Daman and Diu: Hailed as ‘first cashless region’, a reality check from the ground

IT IS a familiar sight by now. A long line of people are waiting outside the State Bank of India (SBI) branch in Bucharwada, in Diu, the tiny union territory located off the south coast of Gujarat. One woman claims that she has been waiting since 6 am. At 11:30 am, the iron-grill door of the bank remains locked.

A few kilometres away, there are similar queues outside the SBI’s Wanakbara branch. Three policemen stand guard, trying to keep the crowd in check. The lone ATM in the building is not functioning. It is the same story at the other banks too.

Earlier this week, Union Minister of State for Home Hansraj Gangaram Ahir “commended the UT administration for taking the initiative to make Daman and Diu the first cashless region of the country”.

But a visit to the ground shows that it still has a long way to go.

While Diu is a popular watering hole for tourists from dry Gujarat, only one of its 200-odd bars has a Point of Sale (PoS) machine, according to office-bearers of the Diu District Liquor Association (DDLA). About 60 bars run by hotels accept online and cheque payments, the rest depend on cash transactions.

“We have applied for two PoS machines, and the banks have assured that they will be delivered early next month. Till then, we have to continue to deal in cash,” says Shyamji Vaishya, owner of Royal Wine Shop in Bandar Chowk.

Vaishya, who is also DDLA secretary, is one of the main liquor wholesellers in Diu. He says his wholesale business too depends on cash payments. “While hotels don’t make cash payments, the smaller bars still deal in cash. About 30 to 40 per cent of the payments that I receive is in cash,” he says.


At Deepee Bar, which is the only one with a PoS machine, 20 per cent of the transactions are in cash. “People from rural areas pay in cash… But those who drink costly brands pay by debit or credit card. While we have had this machine for the last two years, cashless transactions were very rare before November 9,” says its owner, Hardik Sheth.

At ‘Honest Enterprise’, a general store nearby, cash transactions are the norm. “I submitted an application to SBI for a PoS machine 25 days ago. But bank officials say it will take time. Accepting cheque payments for small amounts is inconvenient,” says its owner, Imran Vora.

Bipin Shah, the owner of ‘Suresh Stores’, a hardware and paints shop in Main Bazaar, says nine out of 10 transactions are in cash. The rest is in cheque, usually for high-value transactions.

Daman has about 60 liquor shops and over 260 bars and restaurants which serve liquor. Mahesh Patel, president of the Daman Wine Merchants Association, says only outsiders who buy at least a crate pay by card. “There is a shortage of PoS machines.
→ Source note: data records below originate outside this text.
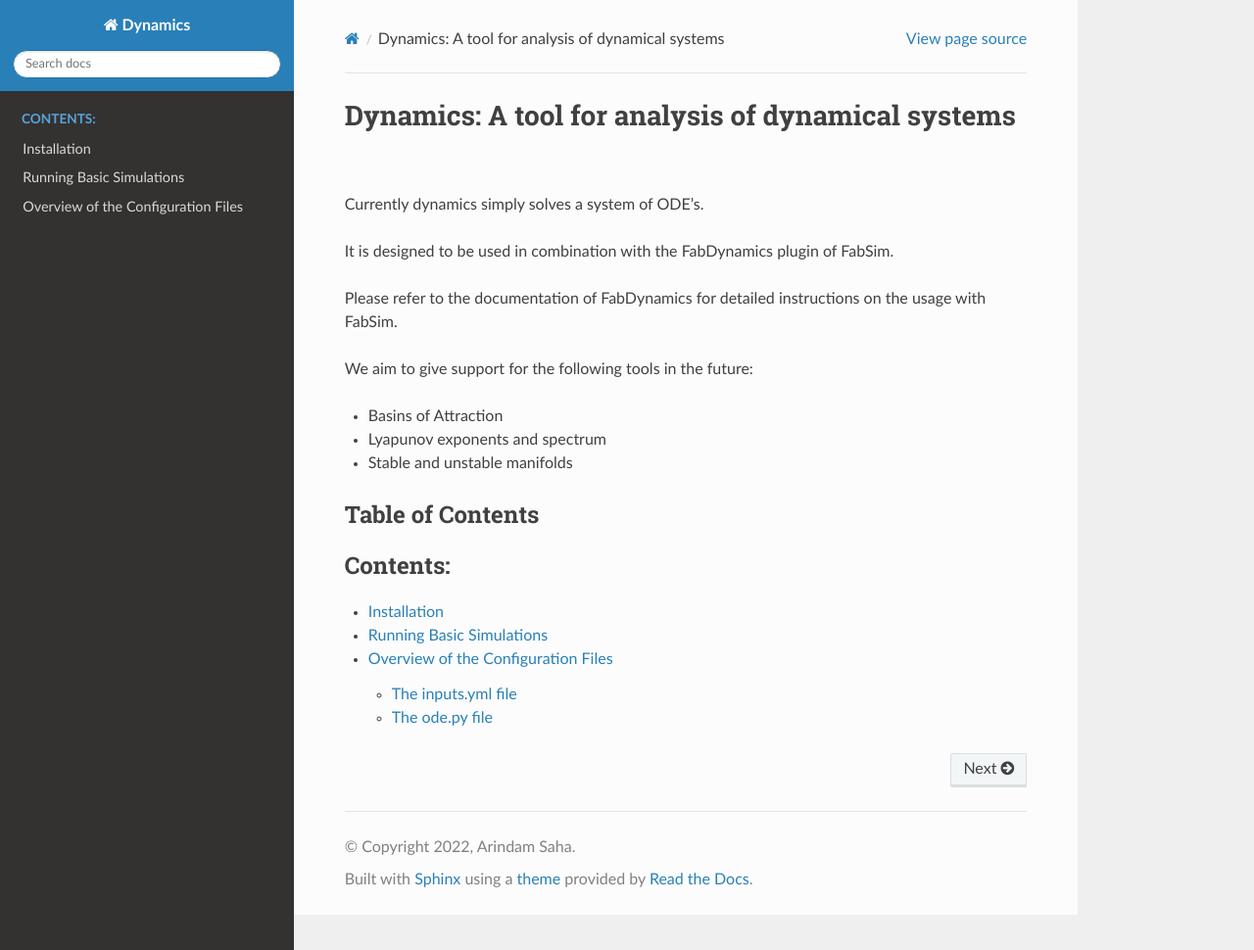
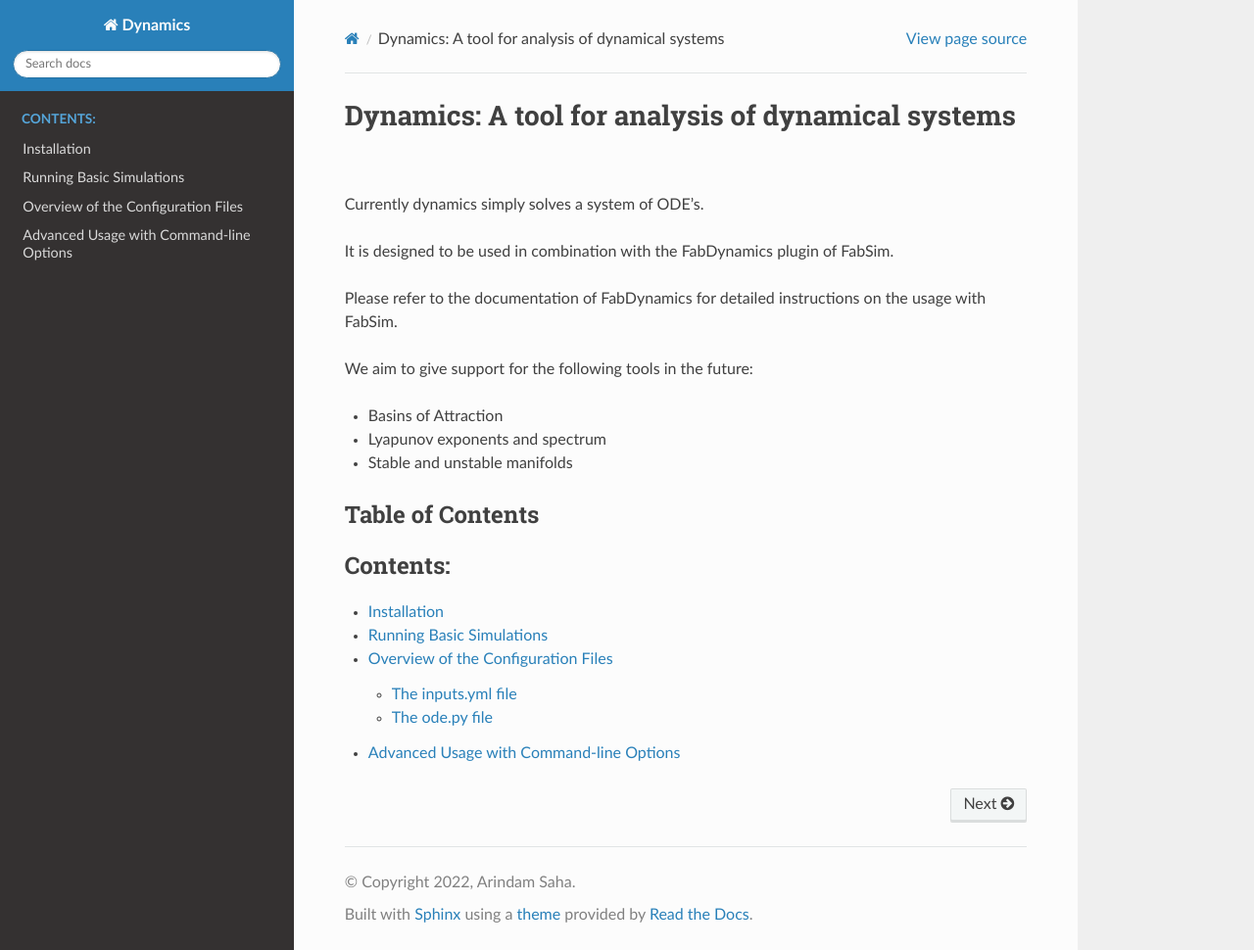
Before and after one commit to arindamsaha1507/dynamics, a Sphinx documentation site: the page built from docs/source/index.rst, in a window 1280 px wide and 970 px high. Shown: the whole window at 98% size. Built offline with Sphinx 7.4.7 and the Read the Docs theme 2.0.0, drawn with Linux system fonts in a browser that asks for light colours.

Commit message:
Added initial version of advanced usage page in docs

```diff
--- a/docs/source/index.rst
+++ b/docs/source/index.rst
@@ -29,6 +29,7 @@
    installation
    basic_usage
    configuration
+   usage
 
 .. Indices and tables
 .. ==================
--- /dev/null
+++ b/docs/source/usage.rst
@@ -0,0 +1,6 @@
+Advanced Usage with Command-line Options
+========================================
+
+Apart from the configuration files listed in :ref:`overview of the configuration files`, the behaviour of the Dynamics program can be changed using command line options. For example, if we want the simulations to start with a random initial value of ``x``, we can issue the following command from the ``dynamics`` directory::
+
+    python3 run.py --random_ic x
```
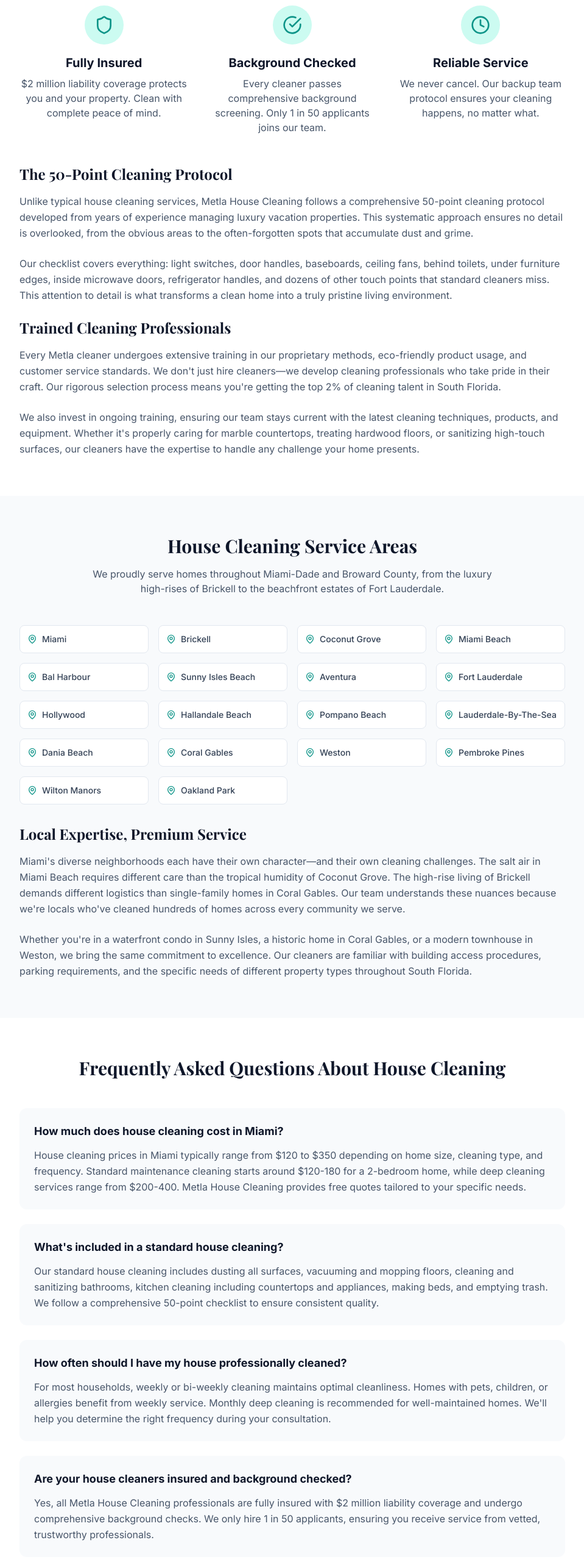
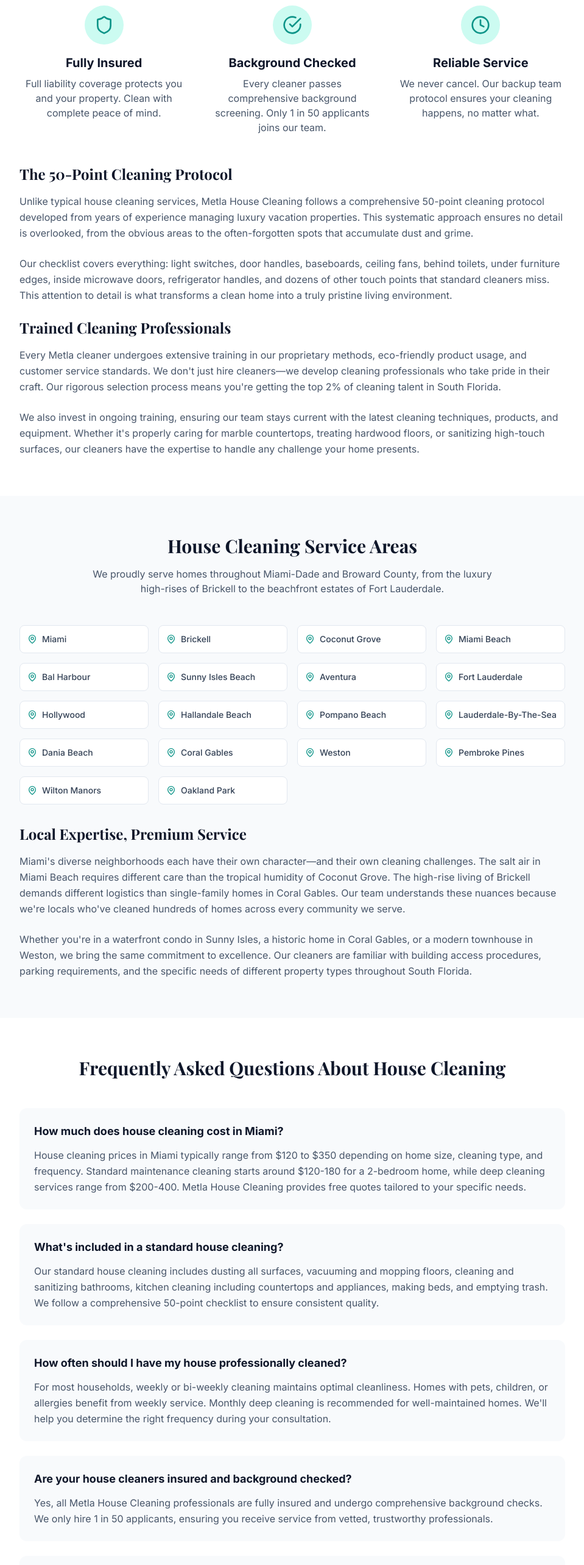
Before and after one commit to artyommachekin-lgtm/Metla-Miami, a React (Vite) app: page /house-cleaning in a window 1280 px wide. Shown: the part 4260-6826 px from the top of the page at 61% size, without its empty margins (160-1119 px from the left). Built offline with nearby package versions, Linux system fonts and the light colour scheme; no server answers; a web font is replaced by a local one.

Commit message:
fix: Remove M liability amount mentions from all pages

```diff
--- a/components/Footer.tsx
+++ b/components/Footer.tsx
@@ -85,7 +85,7 @@
                   <div className="w-1.5 h-1.5 bg-teal-500 rounded-full flex-shrink-0 mt-1.5 group-hover:scale-150 transition-transform" />
                   <span>
                     <strong className="text-slate-200 block">Fully Insured</strong>
-                    Protected up to $2M Liability.
+                    Fully insured for your protection.
                   </span>
                 </li>
                 <li className="flex items-start gap-3 text-sm group">
--- a/pages/Home.tsx
+++ b/pages/Home.tsx
@@ -51,7 +51,7 @@
             <div className="p-6 bg-slate-50 rounded-lg border border-slate-100">
               <ShieldCheck className="w-10 h-10 text-teal-500 mb-4" />
               <h3 className="font-bold text-xl mb-2 text-slate-900">100% Insured</h3>
-              <p className="text-slate-600">Your property is protected up to $2M. We treat your sanctuary with the respect it deserves.</p>
+              <p className="text-slate-600">Your property is fully protected. We treat your sanctuary with the respect it deserves.</p>
             </div>
             <div className="p-6 bg-slate-50 rounded-lg border border-slate-100">
               <UserCheck className="w-10 h-10 text-teal-500 mb-4" />
--- a/pages/HouseCleaningPage.tsx
+++ b/pages/HouseCleaningPage.tsx
@@ -37,7 +37,7 @@
         },
         {
             question: "Are your house cleaners insured and background checked?",
-            answer: "Yes, all Metla House Cleaning professionals are fully insured with $2 million liability coverage and undergo comprehensive background checks. We only hire 1 in 50 applicants, ensuring you receive service from vetted, trustworthy professionals."
+            answer: "Yes, all Metla House Cleaning professionals are fully insured and undergo comprehensive background checks. We only hire 1 in 50 applicants, ensuring you receive service from vetted, trustworthy professionals."
         },
         {
             question: "Do I need to be home during the cleaning?",
@@ -381,7 +381,7 @@
                                 </div>
                                 <h3 className="text-xl font-bold text-slate-900 mb-2">Fully Insured</h3>
                                 <p className="text-slate-600">
-                                    $2 million liability coverage protects you and your property. Clean with complete peace of mind.
+                                    Full liability coverage protects you and your property. Clean with complete peace of mind.
                                 </p>
                             </div>
                             <div className="text-center">
```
The consumers are mostly industrial workers, residents and tourists from South Gujarat,” he says.

Deputy Collector Karanjit Vadodariya says there are nearly 535 PoS machines which are operational in Daman. “The change will not come overnight, but we are progressing,” he says.

Satyendra Singh, who owns a textile factory, says he has opened bank accounts for 400 workers. “Earlier, we would make cheque payments to the labour contractors, who would then withdraw the cash and distribute it,” he says.